%%

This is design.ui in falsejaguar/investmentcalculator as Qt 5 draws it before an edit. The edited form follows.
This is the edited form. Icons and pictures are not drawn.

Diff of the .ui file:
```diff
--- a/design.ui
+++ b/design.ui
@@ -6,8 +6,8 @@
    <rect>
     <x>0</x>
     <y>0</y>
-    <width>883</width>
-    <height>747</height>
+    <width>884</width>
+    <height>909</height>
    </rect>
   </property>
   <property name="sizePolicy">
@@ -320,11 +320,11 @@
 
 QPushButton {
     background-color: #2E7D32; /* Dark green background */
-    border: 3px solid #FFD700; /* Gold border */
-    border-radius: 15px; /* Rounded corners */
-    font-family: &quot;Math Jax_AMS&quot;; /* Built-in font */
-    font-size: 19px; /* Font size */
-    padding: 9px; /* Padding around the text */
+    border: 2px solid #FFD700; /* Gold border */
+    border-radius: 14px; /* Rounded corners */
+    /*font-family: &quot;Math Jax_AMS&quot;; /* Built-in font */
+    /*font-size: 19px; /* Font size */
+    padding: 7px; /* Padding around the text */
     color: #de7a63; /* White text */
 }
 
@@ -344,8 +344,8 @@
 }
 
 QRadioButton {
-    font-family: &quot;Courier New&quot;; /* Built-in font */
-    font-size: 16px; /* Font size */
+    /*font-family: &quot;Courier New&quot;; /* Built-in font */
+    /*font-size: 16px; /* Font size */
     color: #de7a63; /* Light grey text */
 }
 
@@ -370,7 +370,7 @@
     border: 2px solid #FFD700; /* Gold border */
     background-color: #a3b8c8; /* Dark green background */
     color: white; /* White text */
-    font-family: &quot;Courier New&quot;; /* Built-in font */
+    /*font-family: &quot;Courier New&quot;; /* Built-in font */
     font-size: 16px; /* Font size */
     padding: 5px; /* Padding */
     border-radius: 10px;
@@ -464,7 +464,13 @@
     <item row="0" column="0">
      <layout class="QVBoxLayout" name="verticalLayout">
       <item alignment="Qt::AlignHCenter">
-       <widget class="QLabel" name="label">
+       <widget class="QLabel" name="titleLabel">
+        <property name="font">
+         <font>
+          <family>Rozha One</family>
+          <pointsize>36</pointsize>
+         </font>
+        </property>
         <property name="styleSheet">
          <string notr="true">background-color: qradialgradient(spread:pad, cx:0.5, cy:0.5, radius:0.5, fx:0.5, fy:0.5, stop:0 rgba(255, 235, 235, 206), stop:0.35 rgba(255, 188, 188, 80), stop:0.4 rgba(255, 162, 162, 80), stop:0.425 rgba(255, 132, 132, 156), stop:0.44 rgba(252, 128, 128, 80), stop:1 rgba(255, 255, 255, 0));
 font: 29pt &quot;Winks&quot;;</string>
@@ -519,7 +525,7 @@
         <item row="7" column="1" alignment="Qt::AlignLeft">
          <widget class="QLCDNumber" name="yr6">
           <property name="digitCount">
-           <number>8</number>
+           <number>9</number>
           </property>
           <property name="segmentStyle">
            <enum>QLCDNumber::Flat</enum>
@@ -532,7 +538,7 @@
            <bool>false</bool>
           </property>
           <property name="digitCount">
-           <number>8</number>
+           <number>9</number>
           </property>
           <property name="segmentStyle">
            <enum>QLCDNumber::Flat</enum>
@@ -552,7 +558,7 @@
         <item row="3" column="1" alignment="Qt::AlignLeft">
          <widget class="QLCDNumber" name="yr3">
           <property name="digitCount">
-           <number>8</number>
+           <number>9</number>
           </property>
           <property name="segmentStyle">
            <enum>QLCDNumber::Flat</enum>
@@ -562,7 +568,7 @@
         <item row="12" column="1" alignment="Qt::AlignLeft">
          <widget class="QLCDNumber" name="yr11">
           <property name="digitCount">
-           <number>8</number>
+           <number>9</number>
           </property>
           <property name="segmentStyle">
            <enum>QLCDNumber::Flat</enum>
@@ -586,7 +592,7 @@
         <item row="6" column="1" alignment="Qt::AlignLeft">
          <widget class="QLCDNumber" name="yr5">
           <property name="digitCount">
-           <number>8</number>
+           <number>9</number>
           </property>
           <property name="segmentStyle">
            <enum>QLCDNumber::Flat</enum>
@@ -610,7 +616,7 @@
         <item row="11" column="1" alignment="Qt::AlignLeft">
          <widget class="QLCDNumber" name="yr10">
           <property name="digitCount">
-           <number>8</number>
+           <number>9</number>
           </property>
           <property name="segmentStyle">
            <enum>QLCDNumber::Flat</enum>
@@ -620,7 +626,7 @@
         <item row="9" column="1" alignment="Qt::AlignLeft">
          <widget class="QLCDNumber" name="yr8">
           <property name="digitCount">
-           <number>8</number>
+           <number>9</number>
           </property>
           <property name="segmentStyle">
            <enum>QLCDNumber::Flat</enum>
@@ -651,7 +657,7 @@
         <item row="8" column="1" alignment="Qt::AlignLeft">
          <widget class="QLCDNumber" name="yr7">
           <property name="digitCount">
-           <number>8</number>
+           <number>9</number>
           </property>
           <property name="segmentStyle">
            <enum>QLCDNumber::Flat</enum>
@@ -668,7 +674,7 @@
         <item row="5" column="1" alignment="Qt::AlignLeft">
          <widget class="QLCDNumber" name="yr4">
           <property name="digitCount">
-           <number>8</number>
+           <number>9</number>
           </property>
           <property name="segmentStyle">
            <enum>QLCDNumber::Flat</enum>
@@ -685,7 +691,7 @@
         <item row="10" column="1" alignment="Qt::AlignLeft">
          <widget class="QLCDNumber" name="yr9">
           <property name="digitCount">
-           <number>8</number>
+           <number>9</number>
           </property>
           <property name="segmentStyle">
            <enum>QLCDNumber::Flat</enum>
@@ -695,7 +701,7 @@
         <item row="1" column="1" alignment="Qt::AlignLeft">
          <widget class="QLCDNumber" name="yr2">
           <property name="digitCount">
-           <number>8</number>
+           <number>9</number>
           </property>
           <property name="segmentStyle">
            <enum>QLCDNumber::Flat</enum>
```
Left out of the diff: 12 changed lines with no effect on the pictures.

%%

** WORK INSTRUCTION **
Retype all of the data shown above, word for word.

** RESULT **
This is design.ui in falsejaguar/investmentcalculator as Qt 5 draws it before an edit. The edited form follows.
This is the edited form. Icons and pictures are not drawn.

Diff of the .ui file:
```diff
--- a/design.ui
+++ b/design.ui
@@ -6,8 +6,8 @@
    <rect>
     <x>0</x>
     <y>0</y>
-    <width>883</width>
-    <height>747</height>
+    <width>884</width>
+    <height>909</height>
    </rect>
   </property>
   <property name="sizePolicy">
@@ -320,11 +320,11 @@
 
 QPushButton {
     background-color: #2E7D32; /* Dark green background */
-    border: 3px solid #FFD700; /* Gold border */
-    border-radius: 15px; /* Rounded corners */
-    font-family: &quot;Math Jax_AMS&quot;; /* Built-in font */
-    font-size: 19px; /* Font size */
-    padding: 9px; /* Padding around the text */
+    border: 2px solid #FFD700; /* Gold border */
+    border-radius: 14px; /* Rounded corners */
+    /*font-family: &quot;Math Jax_AMS&quot;; /* Built-in font */
+    /*font-size: 19px; /* Font size */
+    padding: 7px; /* Padding around the text */
     color: #de7a63; /* White text */
 }
 
@@ -344,8 +344,8 @@
 }
 
 QRadioButton {
-    font-family: &quot;Courier New&quot;; /* Built-in font */
-    font-size: 16px; /* Font size */
+    /*font-family: &quot;Courier New&quot;; /* Built-in font */
+    /*font-size: 16px; /* Font size */
     color: #de7a63; /* Light grey text */
 }
 
@@ -370,7 +370,7 @@
     border: 2px solid #FFD700; /* Gold border */
     background-color: #a3b8c8; /* Dark green background */
     color: white; /* White text */
-    font-family: &quot;Courier New&quot;; /* Built-in font */
+    /*font-family: &quot;Courier New&quot;; /* Built-in font */
     font-size: 16px; /* Font size */
     padding: 5px; /* Padding */
     border-radius: 10px;
@@ -464,7 +464,13 @@
     <item row="0" column="0">
      <layout class="QVBoxLayout" name="verticalLayout">
       <item alignment="Qt::AlignHCenter">
-       <widget class="QLabel" name="label">
+       <widget class="QLabel" name="titleLabel">
+        <property name="font">
+         <font>
+          <family>Rozha One</family>
+          <pointsize>36</pointsize>
+         </font>
+        </property>
         <property name="styleSheet">
          <string notr="true">background-color: qradialgradient(spread:pad, cx:0.5, cy:0.5, radius:0.5, fx:0.5, fy:0.5, stop:0 rgba(255, 235, 235, 206), stop:0.35 rgba(255, 188, 188, 80), stop:0.4 rgba(255, 162, 162, 80), stop:0.425 rgba(255, 132, 132, 156), stop:0.44 rgba(252, 128, 128, 80), stop:1 rgba(255, 255, 255, 0));
 font: 29pt &quot;Winks&quot;;</string>
@@ -519,7 +525,7 @@
         <item row="7" column="1" alignment="Qt::AlignLeft">
          <widget class="QLCDNumber" name="yr6">
           <property name="digitCount">
-           <number>8</number>
+           <number>9</number>
           </property>
           <property name="segmentStyle">
            <enum>QLCDNumber::Flat</enum>
@@ -532,7 +538,7 @@
            <bool>false</bool>
           </property>
           <property name="digitCount">
-           <number>8</number>
+           <number>9</number>
           </property>
           <property name="segmentStyle">
            <enum>QLCDNumber::Flat</enum>
@@ -552,7 +558,7 @@
         <item row="3" column="1" alignment="Qt::AlignLeft">
          <widget class="QLCDNumber" name="yr3">
           <property name="digitCount">
-           <number>8</number>
+           <number>9</number>
           </property>
           <property name="segmentStyle">
            <enum>QLCDNumber::Flat</enum>
@@ -562,7 +568,7 @@
         <item row="12" column="1" alignment="Qt::AlignLeft">
          <widget class="QLCDNumber" name="yr11">
           <property name="digitCount">
-           <number>8</number>
+           <number>9</number>
           </property>
           <property name="segmentStyle">
            <enum>QLCDNumber::Flat</enum>
@@ -586,7 +592,7 @@
         <item row="6" column="1" alignment="Qt::AlignLeft">
          <widget class="QLCDNumber" name="yr5">
           <property name="digitCount">
-           <number>8</number>
+           <number>9</number>
           </property>
           <property name="segmentStyle">
            <enum>QLCDNumber::Flat</enum>
@@ -610,7 +616,7 @@
         <item row="11" column="1" alignment="Qt::AlignLeft">
          <widget class="QLCDNumber" name="yr10">
           <property name="digitCount">
-           <number>8</number>
+           <number>9</number>
           </property>
           <property name="segmentStyle">
            <enum>QLCDNumber::Flat</enum>
@@ -620,7 +626,7 @@
         <item row="9" column="1" alignment="Qt::AlignLeft">
          <widget class="QLCDNumber" name="yr8">
           <property name="digitCount">
-           <number>8</number>
+           <number>9</number>
           </property>
           <property name="segmentStyle">
            <enum>QLCDNumber::Flat</enum>
@@ -651,7 +657,7 @@
         <item row="8" column="1" alignment="Qt::AlignLeft">
          <widget class="QLCDNumber" name="yr7">
           <property name="digitCount">
-           <number>8</number>
+           <number>9</number>
           </property>
           <property name="segmentStyle">
            <enum>QLCDNumber::Flat</enum>
@@ -668,7 +674,7 @@
         <item row="5" column="1" alignment="Qt::AlignLeft">
          <widget class="QLCDNumber" name="yr4">
           <property name="digitCount">
-           <number>8</number>
+           <number>9</number>
           </property>
           <property name="segmentStyle">
            <enum>QLCDNumber::Flat</enum>
@@ -685,7 +691,7 @@
         <item row="10" column="1" alignment="Qt::AlignLeft">
          <widget class="QLCDNumber" name="yr9">
           <property name="digitCount">
-           <number>8</number>
+           <number>9</number>
           </property>
           <property name="segmentStyle">
            <enum>QLCDNumber::Flat</enum>
@@ -695,7 +701,7 @@
         <item row="1" column="1" alignment="Qt::AlignLeft">
          <widget class="QLCDNumber" name="yr2">
           <property name="digitCount">
-           <number>8</number>
+           <number>9</number>
           </property>
           <property name="segmentStyle">
            <enum>QLCDNumber::Flat</enum>
```
Left out of the diff: 12 changed lines with no effect on the pictures.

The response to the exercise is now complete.